Ostriches are classified in the phylum
subphylum Vertebrata, class Aves, order Struthioniformes, family
is the common name for a large, flightless bird. Now found only in Africa,
fossils indicate that the ostrich once also lived throughout Europe and
Asia. Ostriches are the largest and strongest of living birds, attaining a
height from crown to foot of about 2.4 m (about 8 ft) and a weight of up
to 136 kg (300 lb). They have long necks and small heads, with large eyes
and short, broad beaks. They spread their small wings when running and
have long, powerful legs that are used for defense. The feet have only two
toes. Male ostriches are black, with white wings and tail. The white
feathers of the male, which are large and soft, are the ostrich plumes of
commercial value. The female is a dull grayish brown.
Ostriches are rapid runners and can attain about 65 km/h (about 40 mph).
The males are polygamous and travel about in hot, sandy areas with three
or four females, or in groups of four or five males accompanied by mates
and young. The females lay their yellowish-white eggs together in a
single large depression in the sand. The eggs weigh about 1.4 kg (about
3 lb) each and have a volume of about 1.4 liters (about 3 pt). The male
sits on them at night, and the female incubates them by day.
the last half of the 19th century ostrich farming, or the breeding of
domesticated ostriches for their plumes, was carried on extensively in

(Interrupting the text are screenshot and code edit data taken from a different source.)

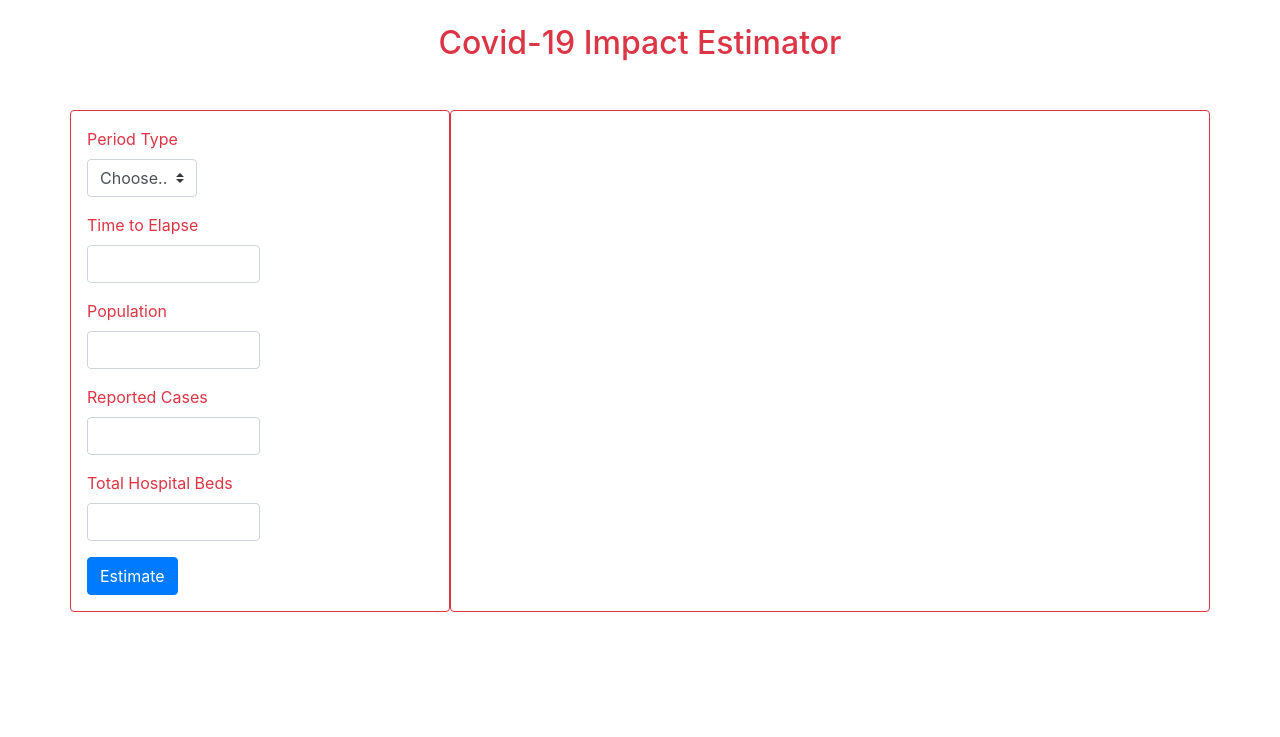
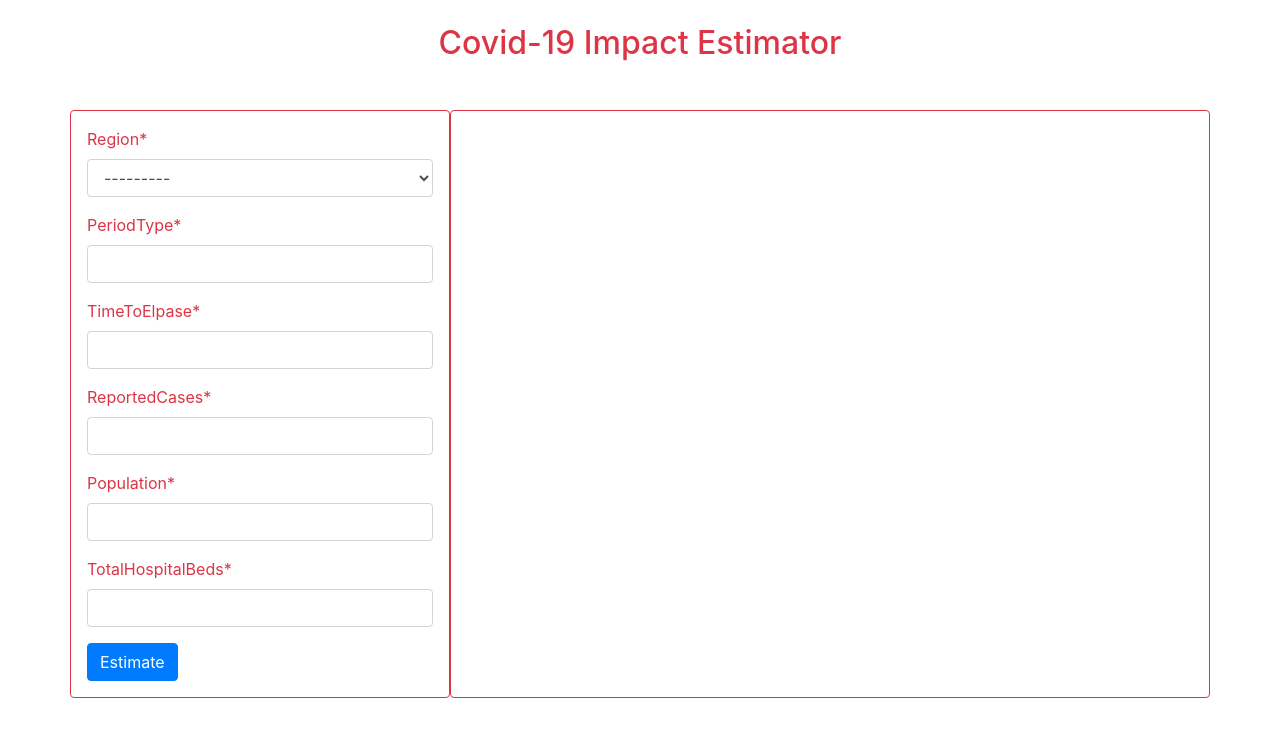
Before and after one commit to patbpm/convid19estimator, a Django app: page / in a window 1280 px wide. Shown: the top 737 px of the page. Run offline with Django 3.2, Linux system fonts and the light colour scheme; data comes from the database, SQL or seed files in the repository; both versions use the stored data as it was after the commit; some libraries are stand-ins or nearby versions.

Commit message:
Updating the form

```diff
--- a/convid19estimator/settings.py
+++ b/convid19estimator/settings.py
@@ -42,7 +42,10 @@
     'django.contrib.messages',
     'django.contrib.staticfiles',
     'rest_framework',
+    'crispy_forms',
 ]
+
+CRISPY_TEMPLATE_PACK = 'bootstrap4'
 
 MIDDLEWARE = [
     'whitenoise.middleware.WhiteNoiseMiddleware',
--- /dev/null
+++ b/convidapp/forms.py
@@ -0,0 +1,8 @@
+from django import forms
+from .models import Report
+
+class ReportForm(forms.ModelForm):
+
+    class Meta:
+        model = Report
+        fields = ('region', 'periodType','timeToElpase', 'reportedCases', 'Population', 'totalHospitalBeds')
--- a/convidapp/views.py
+++ b/convidapp/views.py
@@ -1,5 +1,6 @@
-from django.shortcuts import render
+from django.shortcuts import render, redirect, get_object_or_404
 from rest_framework import viewsets
+from .forms import ReportForm
 
 from .serializers import RegionSerializer, ReportSerializer
 from .models import Region, Report
@@ -8,8 +9,31 @@
 
 def homepage(request):
 
+    region = Region.objects.first()
+
+    if request.method == 'POST':
+        form = ReportForm(request.POST)
+        if form.is_valid():
+            report = form.save(commit=False)
+
+            report.save()
+
+
+            report = Report.objects.create(
+
+                periodType=form.get("periodType"),
+                timeToElpase=form.get("timeToElpase"),
+                reportedCases=form.get("reportedCases"),
+                Population=form.get("population") ,
+                totalHospitalBeds=form.get("totalHospitalBeds")
+
+            )
+            return redirect('homepage')  # TODO: redirect to the created topic page
+    else:
+        form = ReportForm()
+
     context = {
-
+        'form': form
     }
 
     return render(request, 'convidapp/templates/homepage.html', context)
--- a/requirements.txt
+++ b/requirements.txt
@@ -1,6 +1,7 @@
 asgiref==3.2.7
 dj-database-url==0.5.0
 Django==3.0.5
+django-crispy-forms==1.9.0
 djangorestframework==3.11.0
 gunicorn==20.0.4
 psycopg2==2.8.5
--- a/templates/convidapp/templates/homepage.html
+++ b/templates/convidapp/templates/homepage.html
@@ -1,16 +1,27 @@
 {% extends 'base.html' %}
+{% load crispy_forms_tags %}
 {% block content %}
+
 <div class="container">
     <h2 class="text-danger text-center mt-4 mb-5">Covid-19 Impact Estimator</h2>
+
     <div class="row">
-        <form class="col-md-4 mb-5 p-3 bg-white text-danger border border-danger rounded">
+      <form method="post" class="col-md-4 mb-5 p-3 bg-white text-danger border border-danger rounded">
+        {% csrf_token %}
+        {{ form|crispy}}
+        <button type="submit" class="btn btn-primary" id="data-go-estimate">Estimate</button>
+      </form>
+      {% comment %}
+        <form method="post" class="col-md-4 mb-5 p-3 bg-white text-danger border border-danger rounded">
 
-            <div class="col-md-6 border-black rounded">
+
+
+            <div class="col-md-10 border-black rounded">
               <div class="row ">
                 <div class="form-group">
                   <label for="PeriodType">Period Type</label>
                       <div class="input-group">
-                          <select class="custom-select form-control" id="PeriodType">
+                          <select class="custom-select form-control" name="PeriodType">
                               <option value="" selected disabled hidden>Choose..</option>
                               <option value=Days>Days</option>
                               <option value=Weeks>Weeks</option>
@@ -22,7 +33,7 @@
               <div class="row">
                   <div class="form-group">
                     <label for="timeToElapse">Time to Elapse</label>
-                    <input type="text" class="form-control" placeholder="" id="timeToElapse">
+                    <input type="text" class="form-control" placeholder="" name="timeToElapse">
                   </div>
 
 
@@ -30,19 +41,19 @@
               <div class="row ">
                   <div class="form-group">
                     <label for="population">Population</label>
-                    <input type="text" class="form-control" placeholder="" id="population">
+                    <input type="text" class="form-control" placeholder="" name="population">
                   </div>
               </div>
               <div class="row">
                     <div class="form-group">
                       <label for="ReportedCases">Reported Cases</label>
-                      <input type="text" class="form-control" placeholder="" id="ReportedCases">
+                      <input type="text" class="form-control" placeholder="" name="ReportedCases">
                     </div>
               </div>
               <div class="row">
                   <div class="form-group">
                     <label for="totalHospitalBeds">Total Hospital Beds</label>
-                    <input type="text" class="form-control" placeholder="" id="totalHospitalBeds">
+                    <input type="text" class="form-control" placeholder="" name="totalHospitalBeds">
                   </div>
               </div>
 
@@ -51,6 +62,7 @@
 
             <button type="submit" class="btn btn-primary" id="data-go-estimate">Estimate</button>
         </form>
+        {% endcomment %}
         <div class="col-md-8 mb-5 p-3 bg-white text-danger border border-danger rounded">
 
         </div>
```
Also changed, not shown: db.sqlite3.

South Africa, Algeria, Australia, France, and the United States. Ostrich
plumes were used in hat making and dressmaking. Farming declined as the
demand for ostrich plumes became almost negligible; however, the
introduction of ostrich hide as a luxury leather has renewed interest in
ostrich farming. (after Microsoft Encarta on-line
The selection of Spanish Sahara issues, dedicated to ostriches,
covers the 1940th to the 1960th years.
Credits: many thanks to Tracy Barber
(USA) for the scans.